#### INSTRUCTIONS FOR THE TASK
Please copy every line from the following entries in which the word "await" appears.

#### INFORMATION SHOWN

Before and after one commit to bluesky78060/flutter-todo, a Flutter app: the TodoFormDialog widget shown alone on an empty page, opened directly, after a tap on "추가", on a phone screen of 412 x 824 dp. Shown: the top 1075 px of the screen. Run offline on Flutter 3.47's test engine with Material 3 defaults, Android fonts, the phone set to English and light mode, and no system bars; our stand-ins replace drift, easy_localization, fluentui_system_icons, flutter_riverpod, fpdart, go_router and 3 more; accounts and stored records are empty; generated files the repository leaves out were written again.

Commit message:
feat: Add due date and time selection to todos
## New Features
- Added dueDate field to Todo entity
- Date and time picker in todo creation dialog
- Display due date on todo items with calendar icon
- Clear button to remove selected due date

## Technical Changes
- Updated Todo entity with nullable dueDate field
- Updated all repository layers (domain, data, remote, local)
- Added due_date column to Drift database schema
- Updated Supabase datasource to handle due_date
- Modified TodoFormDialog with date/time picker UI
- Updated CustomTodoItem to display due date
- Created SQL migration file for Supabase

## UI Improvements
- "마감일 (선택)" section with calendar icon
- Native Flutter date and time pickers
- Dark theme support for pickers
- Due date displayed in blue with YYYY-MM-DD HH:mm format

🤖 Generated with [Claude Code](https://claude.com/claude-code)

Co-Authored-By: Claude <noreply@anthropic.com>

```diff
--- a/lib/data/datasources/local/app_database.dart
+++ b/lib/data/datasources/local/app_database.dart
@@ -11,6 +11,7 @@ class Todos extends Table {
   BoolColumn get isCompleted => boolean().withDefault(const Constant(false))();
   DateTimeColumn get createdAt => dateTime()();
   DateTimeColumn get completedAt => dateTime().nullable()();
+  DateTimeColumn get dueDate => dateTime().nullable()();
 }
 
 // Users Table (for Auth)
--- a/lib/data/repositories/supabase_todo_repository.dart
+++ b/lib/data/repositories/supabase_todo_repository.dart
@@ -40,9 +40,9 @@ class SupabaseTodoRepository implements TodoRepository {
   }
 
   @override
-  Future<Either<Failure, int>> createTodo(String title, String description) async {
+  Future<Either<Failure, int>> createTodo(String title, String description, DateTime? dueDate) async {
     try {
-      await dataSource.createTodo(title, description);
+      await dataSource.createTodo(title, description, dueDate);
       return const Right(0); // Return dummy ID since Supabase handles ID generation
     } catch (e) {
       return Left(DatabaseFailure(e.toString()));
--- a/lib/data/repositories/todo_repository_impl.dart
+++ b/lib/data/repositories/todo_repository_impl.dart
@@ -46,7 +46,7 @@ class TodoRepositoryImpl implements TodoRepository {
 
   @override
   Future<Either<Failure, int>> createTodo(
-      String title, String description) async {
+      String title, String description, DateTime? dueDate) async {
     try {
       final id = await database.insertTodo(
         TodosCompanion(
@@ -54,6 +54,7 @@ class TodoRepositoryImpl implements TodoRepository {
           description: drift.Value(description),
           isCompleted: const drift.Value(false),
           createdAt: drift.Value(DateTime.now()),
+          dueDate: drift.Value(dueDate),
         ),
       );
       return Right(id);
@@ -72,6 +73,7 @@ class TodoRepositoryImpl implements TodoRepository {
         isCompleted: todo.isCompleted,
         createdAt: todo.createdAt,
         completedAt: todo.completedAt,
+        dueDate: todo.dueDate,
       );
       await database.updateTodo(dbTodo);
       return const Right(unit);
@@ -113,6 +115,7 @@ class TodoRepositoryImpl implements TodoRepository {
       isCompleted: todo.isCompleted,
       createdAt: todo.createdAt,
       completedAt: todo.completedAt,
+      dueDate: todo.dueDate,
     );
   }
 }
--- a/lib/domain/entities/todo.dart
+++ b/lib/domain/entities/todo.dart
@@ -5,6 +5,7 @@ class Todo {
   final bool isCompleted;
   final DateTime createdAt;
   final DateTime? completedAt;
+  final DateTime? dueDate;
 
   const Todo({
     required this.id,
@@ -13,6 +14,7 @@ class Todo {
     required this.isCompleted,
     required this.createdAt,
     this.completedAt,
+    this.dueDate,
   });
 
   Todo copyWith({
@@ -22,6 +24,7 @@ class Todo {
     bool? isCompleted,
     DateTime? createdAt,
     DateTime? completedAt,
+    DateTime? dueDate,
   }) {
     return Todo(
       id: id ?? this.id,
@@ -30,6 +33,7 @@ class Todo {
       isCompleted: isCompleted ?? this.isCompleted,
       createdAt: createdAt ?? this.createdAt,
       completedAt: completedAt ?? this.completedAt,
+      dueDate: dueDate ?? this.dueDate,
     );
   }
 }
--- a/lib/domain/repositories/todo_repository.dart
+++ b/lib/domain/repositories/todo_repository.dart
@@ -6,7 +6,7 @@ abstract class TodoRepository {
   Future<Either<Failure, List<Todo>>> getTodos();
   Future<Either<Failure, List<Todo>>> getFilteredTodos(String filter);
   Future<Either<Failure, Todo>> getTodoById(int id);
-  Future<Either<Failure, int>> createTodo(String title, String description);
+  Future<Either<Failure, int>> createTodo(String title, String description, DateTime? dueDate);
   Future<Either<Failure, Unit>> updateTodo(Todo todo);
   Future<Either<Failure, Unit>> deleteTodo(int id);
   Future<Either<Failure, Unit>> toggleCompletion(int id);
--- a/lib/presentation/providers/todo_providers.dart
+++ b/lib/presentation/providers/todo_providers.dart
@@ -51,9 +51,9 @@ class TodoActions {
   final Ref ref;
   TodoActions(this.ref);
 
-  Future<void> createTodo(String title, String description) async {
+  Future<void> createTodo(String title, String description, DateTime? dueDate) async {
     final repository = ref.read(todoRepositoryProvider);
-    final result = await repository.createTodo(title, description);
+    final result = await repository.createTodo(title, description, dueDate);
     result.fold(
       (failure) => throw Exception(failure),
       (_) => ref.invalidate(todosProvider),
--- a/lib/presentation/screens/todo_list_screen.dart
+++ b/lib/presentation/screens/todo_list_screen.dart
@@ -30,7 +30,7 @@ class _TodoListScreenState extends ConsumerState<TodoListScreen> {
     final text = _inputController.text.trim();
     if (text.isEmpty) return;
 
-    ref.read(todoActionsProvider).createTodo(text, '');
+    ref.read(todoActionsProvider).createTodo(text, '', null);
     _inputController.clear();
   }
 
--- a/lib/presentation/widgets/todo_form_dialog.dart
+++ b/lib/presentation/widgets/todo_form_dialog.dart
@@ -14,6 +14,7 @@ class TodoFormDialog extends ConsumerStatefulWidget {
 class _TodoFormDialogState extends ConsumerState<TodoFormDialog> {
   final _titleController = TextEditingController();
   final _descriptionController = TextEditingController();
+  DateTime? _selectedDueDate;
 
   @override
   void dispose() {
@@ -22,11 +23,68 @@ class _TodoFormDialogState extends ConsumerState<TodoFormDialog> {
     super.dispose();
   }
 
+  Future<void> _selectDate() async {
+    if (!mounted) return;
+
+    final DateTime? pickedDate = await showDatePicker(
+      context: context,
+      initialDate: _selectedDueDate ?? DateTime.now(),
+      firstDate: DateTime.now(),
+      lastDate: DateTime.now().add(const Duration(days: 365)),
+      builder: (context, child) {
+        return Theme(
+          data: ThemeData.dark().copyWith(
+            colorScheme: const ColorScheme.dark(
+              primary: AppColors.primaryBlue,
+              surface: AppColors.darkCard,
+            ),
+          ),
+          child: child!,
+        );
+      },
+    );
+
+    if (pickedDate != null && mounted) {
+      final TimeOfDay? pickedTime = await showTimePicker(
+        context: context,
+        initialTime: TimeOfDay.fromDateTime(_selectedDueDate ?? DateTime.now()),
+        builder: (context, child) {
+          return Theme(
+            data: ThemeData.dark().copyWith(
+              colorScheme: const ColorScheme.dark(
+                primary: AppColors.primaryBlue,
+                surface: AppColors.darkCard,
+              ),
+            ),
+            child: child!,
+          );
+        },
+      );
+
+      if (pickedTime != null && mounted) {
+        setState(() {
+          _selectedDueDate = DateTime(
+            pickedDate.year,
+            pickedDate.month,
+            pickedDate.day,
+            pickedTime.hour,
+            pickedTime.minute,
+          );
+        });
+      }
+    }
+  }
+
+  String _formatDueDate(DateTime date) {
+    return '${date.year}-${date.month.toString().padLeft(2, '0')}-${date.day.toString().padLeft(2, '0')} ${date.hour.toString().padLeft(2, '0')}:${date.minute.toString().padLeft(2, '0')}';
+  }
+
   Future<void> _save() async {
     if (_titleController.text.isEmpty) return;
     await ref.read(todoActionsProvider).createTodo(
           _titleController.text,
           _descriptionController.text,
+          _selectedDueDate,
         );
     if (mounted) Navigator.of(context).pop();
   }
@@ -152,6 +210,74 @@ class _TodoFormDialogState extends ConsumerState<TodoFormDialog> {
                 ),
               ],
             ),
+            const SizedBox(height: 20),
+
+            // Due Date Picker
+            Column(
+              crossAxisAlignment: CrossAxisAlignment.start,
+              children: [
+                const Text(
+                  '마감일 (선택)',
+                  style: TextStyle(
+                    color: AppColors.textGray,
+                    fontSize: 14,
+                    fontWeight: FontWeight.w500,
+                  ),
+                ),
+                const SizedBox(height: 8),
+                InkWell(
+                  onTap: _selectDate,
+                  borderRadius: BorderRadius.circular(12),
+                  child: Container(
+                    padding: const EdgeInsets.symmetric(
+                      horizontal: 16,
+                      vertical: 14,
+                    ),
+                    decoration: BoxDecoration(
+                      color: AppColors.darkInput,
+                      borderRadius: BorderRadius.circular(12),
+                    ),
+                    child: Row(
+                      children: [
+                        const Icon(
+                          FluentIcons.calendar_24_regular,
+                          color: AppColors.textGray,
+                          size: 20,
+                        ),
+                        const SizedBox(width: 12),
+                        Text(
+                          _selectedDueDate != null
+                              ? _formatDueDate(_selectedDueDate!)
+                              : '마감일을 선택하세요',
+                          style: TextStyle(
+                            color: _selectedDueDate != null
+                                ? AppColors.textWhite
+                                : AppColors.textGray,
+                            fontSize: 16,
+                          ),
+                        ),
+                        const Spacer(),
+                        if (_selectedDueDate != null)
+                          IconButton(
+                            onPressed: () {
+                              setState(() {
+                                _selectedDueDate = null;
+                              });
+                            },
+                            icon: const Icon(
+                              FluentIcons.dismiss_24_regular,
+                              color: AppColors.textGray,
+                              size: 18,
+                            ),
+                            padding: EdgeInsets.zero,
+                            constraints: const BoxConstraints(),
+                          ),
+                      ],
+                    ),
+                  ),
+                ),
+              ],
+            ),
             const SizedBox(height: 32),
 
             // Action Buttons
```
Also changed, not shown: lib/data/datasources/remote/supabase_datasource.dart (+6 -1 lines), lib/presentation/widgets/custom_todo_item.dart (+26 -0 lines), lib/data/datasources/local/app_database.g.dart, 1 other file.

#### SOLUTION
-      await dataSource.createTodo(title, description);
+      await dataSource.createTodo(title, description, dueDate);
       final id = await database.insertTodo(
       await database.updateTodo(dbTodo);
-    final result = await repository.createTodo(title, description);
+    final result = await repository.createTodo(title, description, dueDate);
+    final DateTime? pickedDate = await showDatePicker(
+      final TimeOfDay? pickedTime = await showTimePicker(
     await ref.read(todoActionsProvider).createTodo(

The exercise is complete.